States are struggling to keep up with business innovations. The process of doing business has changed in recent years. Over the last few decades more and more business transactions are occurring online, causing the states to question when a business operates within its borders and is subject to state taxes.
One early case addressing these types of issues involves a Supreme Court of the United States (SCOTUS) decision from 1992. The case, Quill Corp. v. North Dakota, prohibited the state’s ability to collect taxes on a business that lacked a physical presence within the state. States are attempting to circumvent this precedent in two main ways. Essentially, states are proposing legislation that would both directly address the problem or circumvent the issue.
Proposals to directly address the issue of taxing businesses without a physical presence in the state
The direct approach involves passing laws that would allow for the imposition of a sales tax upon transactions conducted online even if the business does not operate directly in the state that the item is purchased.
These proposals, referred to as marketplace provider bills, were recently discussed in a publication by Bloomberg BNA. Such proposals are under consideration in Minnesota, New York, Rhode Island, Texas and Washington.
Proposals to circumvent the issue and still collect taxes from businesses
States are also considering proposals that allow the state to establish a business nexus with minimal contact in the state. A recent piece in Accounting Today discussed this attempt.
Essentially, the term business nexus is a legal one that refers to the amount of presence a business must have within a state before the state can collect taxes on that business. 22 states have legislation that establishes this business nexus if an employee of the business enters the state one to four times annually.
Impact of proposals on your business
The Texas legislature has two marketplace provider bills under consideration. One would hold marketplace providers responsible for state sales taxes while the other would result in an “economic nexus” that would hold businesses that make over $1 million on items delivered in the state or make 2,000 sales within the state subject to state taxes. Both bills are still under revision. If passed, these laws could result in higher tax rates for businesses operating in states impacted by these or similar proposals.
These legal issues bring attention to the importance of businesses to seek legal counsel to ensure their dealings are in compliance with tax laws.

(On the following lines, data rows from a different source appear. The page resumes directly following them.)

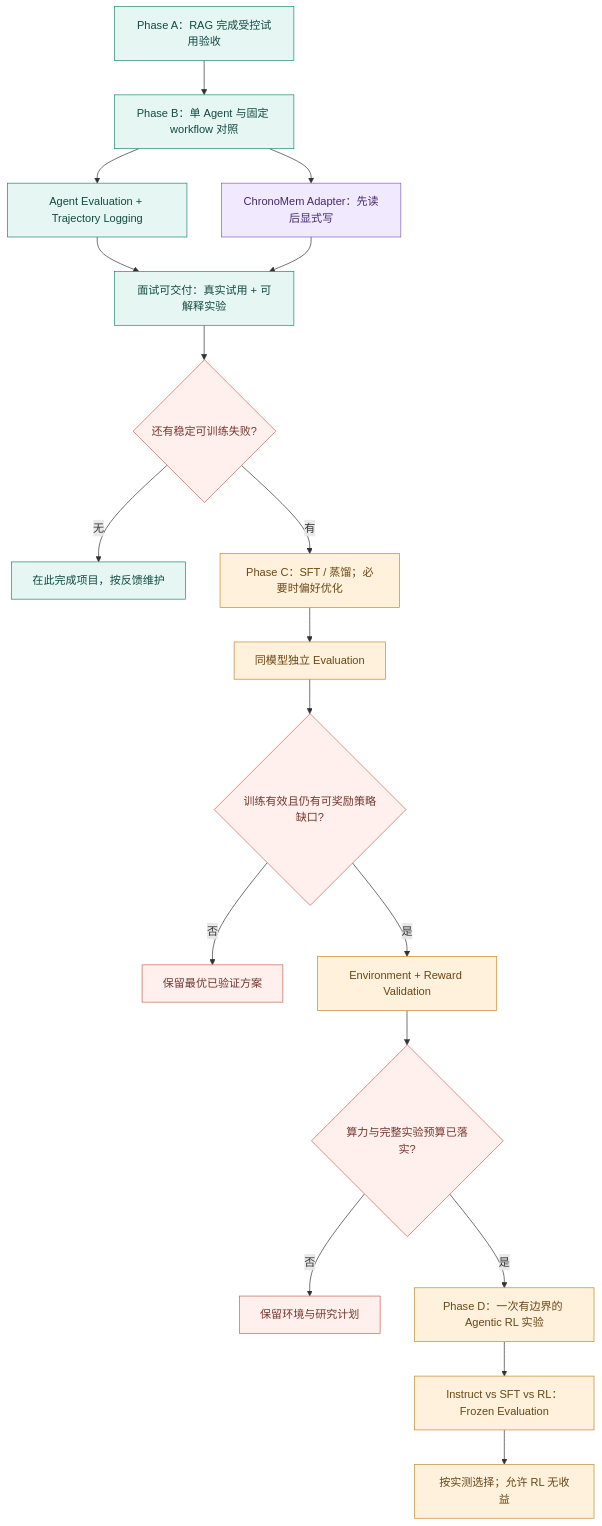
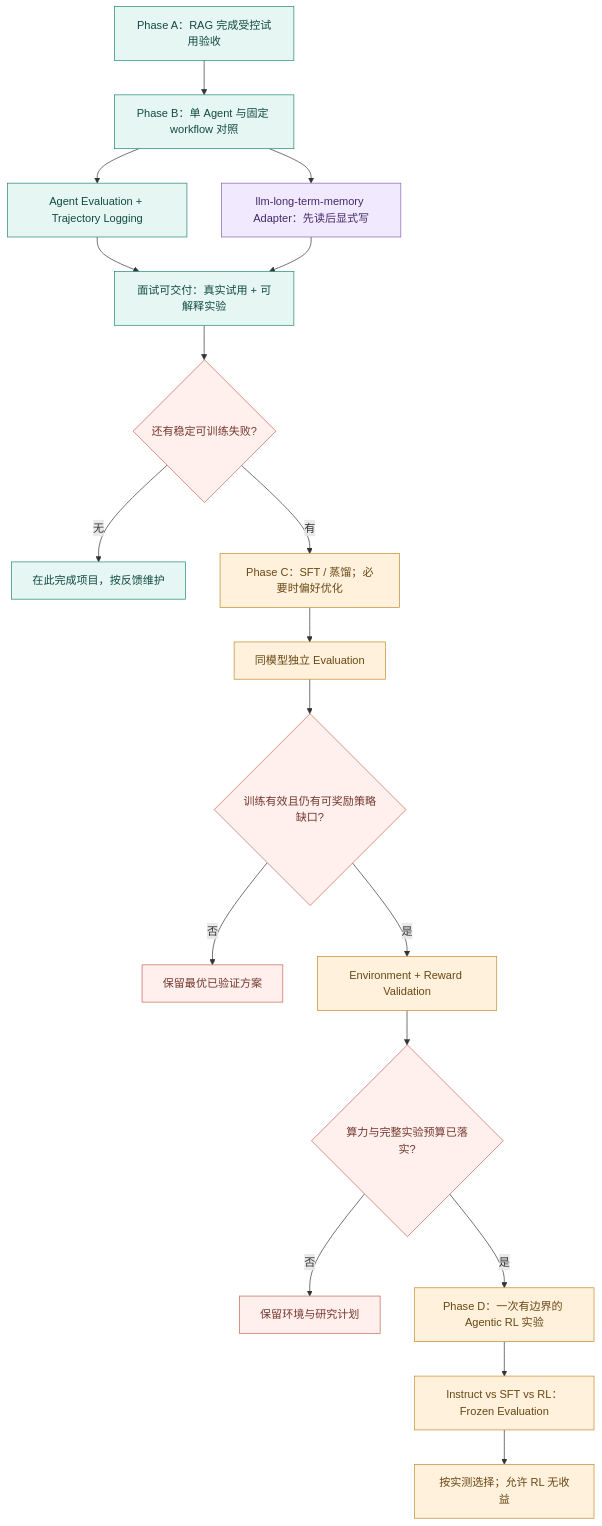
The tenth of 10 diagrams in PROJECT_PLAN_future.md (Mingjie-Mao/Agentic-RAG), drawn with Mermaid before and after one commit. The commit also changed other lines of this file and 106 other files, not shown here.

````diff
--- a/PROJECT_PLAN_future.md
+++ b/PROJECT_PLAN_future.md
@@ -724,28 +763,28 @@
 ```mermaid
 flowchart TB
   A[Phase A：RAG 完成受控试用验收] --> B[Phase B：单 Agent 与固定 workflow 对照]
   B --> E[Agent Evaluation + Trajectory Logging]
-  B --> M[ChronoMem Adapter：先读后显式写]
+  B --> M[llm-long-term-memory Adapter：先读后显式写]
   E --> DEMO[面试可交付：真实试用 + 可解释实验]
   M --> DEMO
   DEMO --> GAP{还有稳定可训练失败?}
   GAP -->|无| DONE[在此完成项目，按反馈维护]
   GAP -->|有| C[Phase C：SFT / 蒸馏；必要时偏好优化]
   C --> CE[同模型独立 Evaluation]
   CE --> CG{训练有效且仍有可奖励策略缺口?}
   CG -->|否| KEEP[保留最优已验证方案]
   CG -->|是| ENV[Environment + Reward Validation]
   ENV --> BUDGET{算力与完整实验预算已落实?}
   BUDGET -->|否| PAUSE[保留环境与研究计划]
   BUDGET -->|是| D[Phase D：一次有边界的 Agentic RL 实验]
   D --> TEST[Instruct vs SFT vs RL：Frozen Evaluation]
   TEST --> RESULT[按实测选择；允许 RL 无收益]
   classDef next fill:#e6f7f3,stroke:#218774,color:#124a40;
   classDef mem fill:#f1eaff,stroke:#8561b4,color:#43296a;
   classDef opt fill:#fff1dc,stroke:#c28b2a,color:#684714;
   classDef stop fill:#fff0ed,stroke:#c36555,color:#74372e;
   class A,B,E,DEMO,DONE next;
   class M mem;
   class C,CE,ENV,D,TEST,RESULT opt;
   class GAP,CG,BUDGET,KEEP,PAUSE stop;
 ```
````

Navigating these issues is not an easy task, but an experienced attorney can help you preserve your business interests by addressing everything from the threat of an audit to basic tax disputes.